Jibril said that one option would be to adopt the 1963 constitution and vote a no-confidence vote in the Ali Zeidan government and appoint a National Salvation government. The present GNC could continue until Parliamentary elections in June 2014 with parallel elections of its head, to become the head of state, with this new head of state either appointing a new Prime Minister or the head of state renewing his confidence in the present Ali Zeidan government.
Other suggestions in Jibril’s initiative included reforming the Political Isolation Law, which would exclude all those who participated in the February 17th Revolution (This would include Mahmoud Jibril himself), appointing as opposed to electing municipality leaders (as favoured by the present Prime Minister Ali Zeidan) and creating a code of honour for local Libyan media.
When the Mahmoud Jibril initiative was advertised ahead of its broadcast, it was thought that maybe the major political parties and grouping, who have been holding meeting recently, including those mediated by UNSMIL, had reached a behind the scenes agreement.
More importantly, it was assumed that they had convinced enough “independents” to obtain the magic 120 votes within the GNC to enable them to remove the Zeidan government.

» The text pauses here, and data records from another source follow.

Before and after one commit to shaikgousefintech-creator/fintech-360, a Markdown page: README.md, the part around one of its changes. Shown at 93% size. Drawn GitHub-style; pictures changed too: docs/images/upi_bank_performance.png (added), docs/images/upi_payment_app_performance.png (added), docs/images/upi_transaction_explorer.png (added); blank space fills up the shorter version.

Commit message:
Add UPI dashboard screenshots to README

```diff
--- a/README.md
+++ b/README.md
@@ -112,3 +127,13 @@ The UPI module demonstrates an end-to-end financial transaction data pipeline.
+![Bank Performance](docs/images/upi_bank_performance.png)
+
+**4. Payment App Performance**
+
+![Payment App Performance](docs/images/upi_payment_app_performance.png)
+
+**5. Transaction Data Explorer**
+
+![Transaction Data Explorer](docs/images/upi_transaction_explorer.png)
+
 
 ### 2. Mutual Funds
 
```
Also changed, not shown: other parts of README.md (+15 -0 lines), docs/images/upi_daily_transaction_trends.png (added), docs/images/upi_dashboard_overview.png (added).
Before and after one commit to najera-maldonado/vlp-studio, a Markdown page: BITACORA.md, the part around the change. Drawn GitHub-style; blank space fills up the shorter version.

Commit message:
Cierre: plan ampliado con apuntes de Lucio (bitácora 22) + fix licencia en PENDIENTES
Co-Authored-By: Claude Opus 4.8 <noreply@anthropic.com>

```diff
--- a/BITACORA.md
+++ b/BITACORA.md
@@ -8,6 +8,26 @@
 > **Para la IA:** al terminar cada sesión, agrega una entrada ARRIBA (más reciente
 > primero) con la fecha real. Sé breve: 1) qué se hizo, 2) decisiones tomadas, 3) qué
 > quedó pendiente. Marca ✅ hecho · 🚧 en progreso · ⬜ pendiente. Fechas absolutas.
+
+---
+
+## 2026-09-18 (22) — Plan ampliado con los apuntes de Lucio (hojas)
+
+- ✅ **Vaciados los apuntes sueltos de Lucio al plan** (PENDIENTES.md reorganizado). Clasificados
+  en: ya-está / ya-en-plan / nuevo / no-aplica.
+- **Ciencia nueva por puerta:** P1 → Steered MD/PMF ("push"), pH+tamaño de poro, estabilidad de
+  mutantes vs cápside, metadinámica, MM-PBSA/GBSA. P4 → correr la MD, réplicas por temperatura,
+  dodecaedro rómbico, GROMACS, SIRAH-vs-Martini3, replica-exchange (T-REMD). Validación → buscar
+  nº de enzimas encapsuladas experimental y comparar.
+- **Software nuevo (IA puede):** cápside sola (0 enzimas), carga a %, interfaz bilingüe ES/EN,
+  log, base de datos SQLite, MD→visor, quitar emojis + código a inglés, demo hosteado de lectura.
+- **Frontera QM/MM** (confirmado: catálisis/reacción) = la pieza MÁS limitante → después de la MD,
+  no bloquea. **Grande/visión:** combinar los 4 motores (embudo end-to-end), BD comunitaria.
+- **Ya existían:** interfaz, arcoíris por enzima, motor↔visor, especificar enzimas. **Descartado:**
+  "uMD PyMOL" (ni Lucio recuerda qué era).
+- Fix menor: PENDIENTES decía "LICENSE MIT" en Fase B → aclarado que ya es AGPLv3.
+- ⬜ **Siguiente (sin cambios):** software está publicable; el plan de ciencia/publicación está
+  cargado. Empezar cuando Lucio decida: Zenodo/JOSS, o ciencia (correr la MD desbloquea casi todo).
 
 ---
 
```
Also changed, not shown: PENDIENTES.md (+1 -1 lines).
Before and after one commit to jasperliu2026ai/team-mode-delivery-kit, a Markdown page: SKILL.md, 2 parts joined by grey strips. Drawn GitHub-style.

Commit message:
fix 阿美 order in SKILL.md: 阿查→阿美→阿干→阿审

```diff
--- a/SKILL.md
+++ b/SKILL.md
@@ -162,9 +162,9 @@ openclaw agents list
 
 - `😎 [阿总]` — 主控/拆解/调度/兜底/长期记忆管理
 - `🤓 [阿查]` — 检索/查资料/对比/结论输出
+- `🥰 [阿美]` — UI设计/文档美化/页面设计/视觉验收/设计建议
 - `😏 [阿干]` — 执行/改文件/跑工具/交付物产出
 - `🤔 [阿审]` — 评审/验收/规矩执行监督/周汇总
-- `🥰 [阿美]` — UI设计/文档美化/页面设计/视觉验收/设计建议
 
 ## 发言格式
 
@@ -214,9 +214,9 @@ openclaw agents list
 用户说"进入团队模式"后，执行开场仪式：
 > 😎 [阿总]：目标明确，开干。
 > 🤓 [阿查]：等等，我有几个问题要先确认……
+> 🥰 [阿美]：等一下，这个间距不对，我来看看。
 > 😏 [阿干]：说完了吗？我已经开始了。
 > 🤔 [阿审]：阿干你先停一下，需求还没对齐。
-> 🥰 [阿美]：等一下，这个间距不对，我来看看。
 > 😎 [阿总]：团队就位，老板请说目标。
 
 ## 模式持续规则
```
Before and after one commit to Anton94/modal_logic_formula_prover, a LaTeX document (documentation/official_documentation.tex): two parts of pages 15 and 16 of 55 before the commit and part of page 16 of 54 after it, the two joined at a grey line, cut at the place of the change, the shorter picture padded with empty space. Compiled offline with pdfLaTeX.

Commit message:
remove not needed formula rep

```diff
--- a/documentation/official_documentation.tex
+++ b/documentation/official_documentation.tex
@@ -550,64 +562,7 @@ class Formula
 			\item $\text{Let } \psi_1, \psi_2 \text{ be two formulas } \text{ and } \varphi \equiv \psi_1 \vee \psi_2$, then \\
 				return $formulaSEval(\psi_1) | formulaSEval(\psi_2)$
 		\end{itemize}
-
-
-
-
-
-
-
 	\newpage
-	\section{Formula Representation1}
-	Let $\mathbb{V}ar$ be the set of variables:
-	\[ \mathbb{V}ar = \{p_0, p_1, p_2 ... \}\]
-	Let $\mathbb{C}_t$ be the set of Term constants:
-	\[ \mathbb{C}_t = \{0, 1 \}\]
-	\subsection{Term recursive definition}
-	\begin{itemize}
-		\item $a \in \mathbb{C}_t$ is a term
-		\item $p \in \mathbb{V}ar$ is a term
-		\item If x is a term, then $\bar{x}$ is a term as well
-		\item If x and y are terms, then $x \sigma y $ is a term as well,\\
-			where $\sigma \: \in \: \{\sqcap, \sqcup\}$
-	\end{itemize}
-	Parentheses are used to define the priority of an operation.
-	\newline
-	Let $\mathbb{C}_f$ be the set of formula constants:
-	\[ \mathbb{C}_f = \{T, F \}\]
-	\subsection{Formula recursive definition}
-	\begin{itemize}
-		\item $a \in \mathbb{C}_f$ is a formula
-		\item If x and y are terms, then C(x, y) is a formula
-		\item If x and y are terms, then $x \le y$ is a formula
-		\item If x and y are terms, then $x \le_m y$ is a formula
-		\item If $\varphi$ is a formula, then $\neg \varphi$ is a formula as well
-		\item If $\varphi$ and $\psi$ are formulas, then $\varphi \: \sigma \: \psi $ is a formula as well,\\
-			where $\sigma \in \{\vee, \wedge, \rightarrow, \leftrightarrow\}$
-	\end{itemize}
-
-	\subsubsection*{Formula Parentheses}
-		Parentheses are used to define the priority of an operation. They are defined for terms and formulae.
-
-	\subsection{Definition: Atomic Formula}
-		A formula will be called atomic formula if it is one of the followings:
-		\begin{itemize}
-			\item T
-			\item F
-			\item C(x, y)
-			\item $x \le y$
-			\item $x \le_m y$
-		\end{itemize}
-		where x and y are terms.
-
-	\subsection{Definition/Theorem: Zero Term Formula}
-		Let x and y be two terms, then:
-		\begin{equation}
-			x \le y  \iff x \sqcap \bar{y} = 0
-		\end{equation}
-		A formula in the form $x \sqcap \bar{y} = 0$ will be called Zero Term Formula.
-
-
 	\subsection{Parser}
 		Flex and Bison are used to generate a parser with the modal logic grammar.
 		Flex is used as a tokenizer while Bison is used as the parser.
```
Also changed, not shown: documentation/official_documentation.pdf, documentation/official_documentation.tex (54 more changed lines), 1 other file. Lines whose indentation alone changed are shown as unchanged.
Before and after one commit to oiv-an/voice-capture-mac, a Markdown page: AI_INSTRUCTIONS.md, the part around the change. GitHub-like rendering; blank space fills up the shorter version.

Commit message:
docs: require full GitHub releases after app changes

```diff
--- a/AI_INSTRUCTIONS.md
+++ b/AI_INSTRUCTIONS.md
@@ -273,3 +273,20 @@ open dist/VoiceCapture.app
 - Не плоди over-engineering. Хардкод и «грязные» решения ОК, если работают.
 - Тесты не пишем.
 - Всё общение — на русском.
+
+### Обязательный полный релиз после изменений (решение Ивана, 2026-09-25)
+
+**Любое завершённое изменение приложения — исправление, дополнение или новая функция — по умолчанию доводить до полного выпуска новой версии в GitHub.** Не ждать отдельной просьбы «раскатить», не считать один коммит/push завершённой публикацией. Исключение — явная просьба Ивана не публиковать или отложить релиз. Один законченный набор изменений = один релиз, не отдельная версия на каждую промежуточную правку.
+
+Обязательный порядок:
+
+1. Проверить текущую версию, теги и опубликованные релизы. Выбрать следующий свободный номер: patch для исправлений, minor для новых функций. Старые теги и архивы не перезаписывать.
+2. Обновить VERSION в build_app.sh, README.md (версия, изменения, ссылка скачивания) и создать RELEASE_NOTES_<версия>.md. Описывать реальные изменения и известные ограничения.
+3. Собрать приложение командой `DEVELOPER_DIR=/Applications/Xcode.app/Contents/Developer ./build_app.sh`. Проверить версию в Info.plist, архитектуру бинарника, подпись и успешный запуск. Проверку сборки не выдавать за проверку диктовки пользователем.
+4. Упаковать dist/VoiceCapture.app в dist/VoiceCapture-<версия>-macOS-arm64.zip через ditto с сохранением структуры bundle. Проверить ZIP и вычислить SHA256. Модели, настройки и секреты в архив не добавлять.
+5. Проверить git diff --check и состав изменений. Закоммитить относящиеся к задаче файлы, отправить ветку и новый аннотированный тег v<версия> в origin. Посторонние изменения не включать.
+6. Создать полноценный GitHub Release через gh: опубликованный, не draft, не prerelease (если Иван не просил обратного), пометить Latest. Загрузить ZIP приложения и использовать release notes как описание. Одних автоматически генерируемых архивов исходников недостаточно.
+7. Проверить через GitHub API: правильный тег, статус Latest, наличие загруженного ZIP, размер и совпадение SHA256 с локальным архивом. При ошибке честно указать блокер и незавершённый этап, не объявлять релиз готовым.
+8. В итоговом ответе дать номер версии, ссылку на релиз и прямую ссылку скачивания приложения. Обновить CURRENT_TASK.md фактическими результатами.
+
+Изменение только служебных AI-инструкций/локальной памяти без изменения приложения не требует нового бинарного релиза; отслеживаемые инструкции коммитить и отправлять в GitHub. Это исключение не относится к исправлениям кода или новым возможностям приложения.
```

However, the width of Jibril’s so-called initiative was more of a shopping list of proposals being put on offer, which suggests that a deal has not been struck by the political powers.
This anticipation of an agreement was added to by the fact that both parties seemed to have withdrawn their support for the Zeidan government in the form of statements of criticism made by Mlegta and Suwan recently, the heads of the NFA and J&C Partes.
Moreover, the J&C Party released a statement after Mahmoud Jibril’s initiative broadcast indicating that they were prepared to continue to study other alternative proposals, despite their support for the extension of the GNC’s tenure.